Look through the entries below and report every line that has "Proponer".

● **DATA SHOWN**
....................
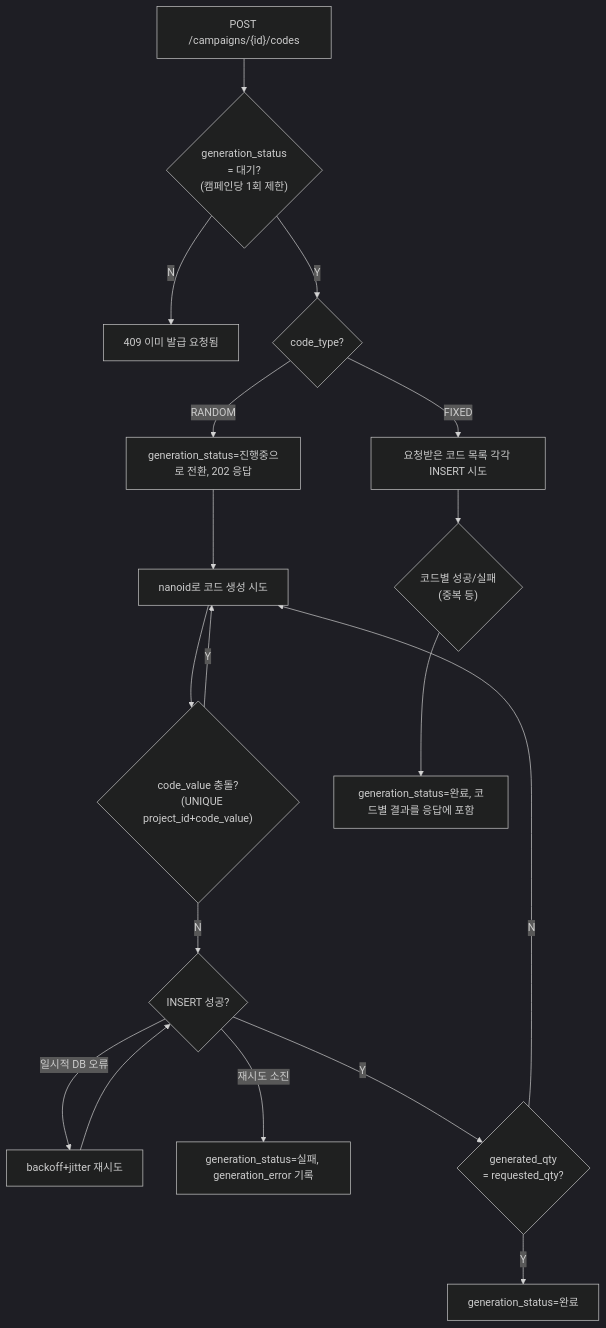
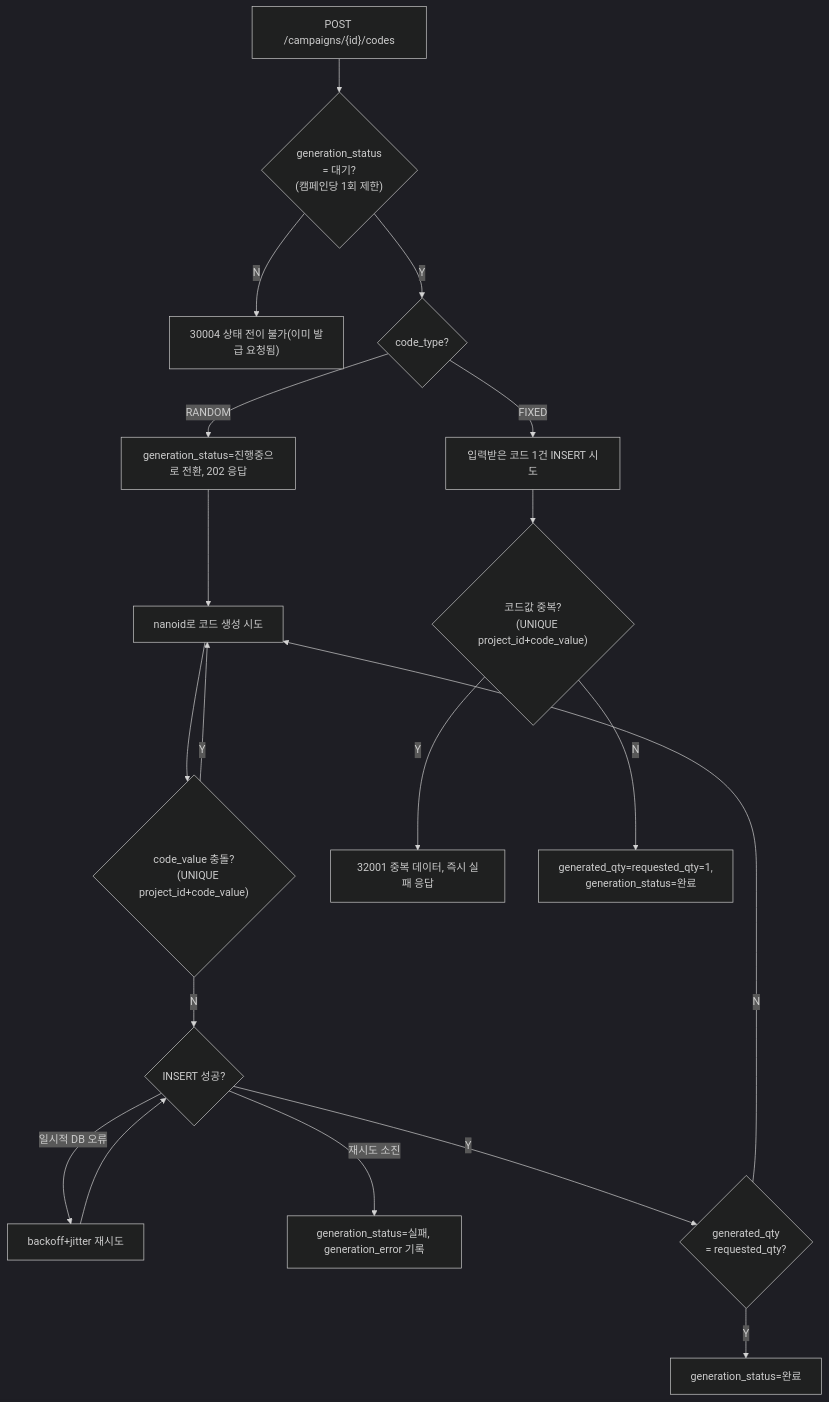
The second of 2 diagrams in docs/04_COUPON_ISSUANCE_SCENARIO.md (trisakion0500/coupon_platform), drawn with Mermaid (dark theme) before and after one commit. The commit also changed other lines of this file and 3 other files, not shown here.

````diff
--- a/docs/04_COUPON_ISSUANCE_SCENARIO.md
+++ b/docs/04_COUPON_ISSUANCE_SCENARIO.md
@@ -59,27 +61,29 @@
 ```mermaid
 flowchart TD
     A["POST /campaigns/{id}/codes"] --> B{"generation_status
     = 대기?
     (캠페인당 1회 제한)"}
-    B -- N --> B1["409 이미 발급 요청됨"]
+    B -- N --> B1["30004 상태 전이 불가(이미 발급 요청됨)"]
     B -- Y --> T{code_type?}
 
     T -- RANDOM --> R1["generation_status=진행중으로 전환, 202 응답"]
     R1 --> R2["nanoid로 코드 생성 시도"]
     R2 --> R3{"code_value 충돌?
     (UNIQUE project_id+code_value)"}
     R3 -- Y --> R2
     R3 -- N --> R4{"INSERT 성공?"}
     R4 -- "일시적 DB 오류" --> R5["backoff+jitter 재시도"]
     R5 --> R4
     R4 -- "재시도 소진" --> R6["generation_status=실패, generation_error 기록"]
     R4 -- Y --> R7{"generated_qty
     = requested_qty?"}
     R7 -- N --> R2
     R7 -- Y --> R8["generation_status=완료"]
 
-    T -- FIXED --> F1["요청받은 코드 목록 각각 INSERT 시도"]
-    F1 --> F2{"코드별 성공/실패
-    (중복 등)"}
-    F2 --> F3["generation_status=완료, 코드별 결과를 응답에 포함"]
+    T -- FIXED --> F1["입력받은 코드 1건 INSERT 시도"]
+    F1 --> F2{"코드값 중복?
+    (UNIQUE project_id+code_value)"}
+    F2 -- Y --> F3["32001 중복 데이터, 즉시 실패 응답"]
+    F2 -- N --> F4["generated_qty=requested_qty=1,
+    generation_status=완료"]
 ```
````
....................
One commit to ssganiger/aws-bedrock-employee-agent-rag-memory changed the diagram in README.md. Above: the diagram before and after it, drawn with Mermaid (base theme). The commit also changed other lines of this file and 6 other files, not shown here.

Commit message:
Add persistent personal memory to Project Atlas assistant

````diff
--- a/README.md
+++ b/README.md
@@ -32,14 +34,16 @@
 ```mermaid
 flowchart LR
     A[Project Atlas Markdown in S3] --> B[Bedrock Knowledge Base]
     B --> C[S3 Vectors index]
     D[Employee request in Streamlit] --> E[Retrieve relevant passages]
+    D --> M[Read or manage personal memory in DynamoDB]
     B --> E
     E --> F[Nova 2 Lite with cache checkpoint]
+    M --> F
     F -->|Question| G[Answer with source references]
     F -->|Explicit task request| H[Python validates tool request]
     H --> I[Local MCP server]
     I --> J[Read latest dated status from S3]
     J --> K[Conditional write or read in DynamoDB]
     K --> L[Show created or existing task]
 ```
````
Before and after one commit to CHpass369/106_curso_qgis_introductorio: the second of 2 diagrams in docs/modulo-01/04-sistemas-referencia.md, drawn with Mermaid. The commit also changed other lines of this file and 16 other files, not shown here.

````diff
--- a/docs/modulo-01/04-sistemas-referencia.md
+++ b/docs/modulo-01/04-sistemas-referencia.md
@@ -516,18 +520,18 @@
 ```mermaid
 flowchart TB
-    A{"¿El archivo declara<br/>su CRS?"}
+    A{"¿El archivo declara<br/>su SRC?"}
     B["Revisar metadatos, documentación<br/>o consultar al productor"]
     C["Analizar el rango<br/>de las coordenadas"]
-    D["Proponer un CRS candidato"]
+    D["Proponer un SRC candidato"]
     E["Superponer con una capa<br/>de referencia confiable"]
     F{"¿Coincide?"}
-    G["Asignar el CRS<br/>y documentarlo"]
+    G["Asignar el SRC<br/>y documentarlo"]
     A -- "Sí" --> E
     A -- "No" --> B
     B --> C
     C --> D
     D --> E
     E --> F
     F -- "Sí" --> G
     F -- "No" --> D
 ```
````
....................
● **RESPONSE BELOW**
-    D["Proponer un CRS candidato"]
+    D["Proponer un SRC candidato"]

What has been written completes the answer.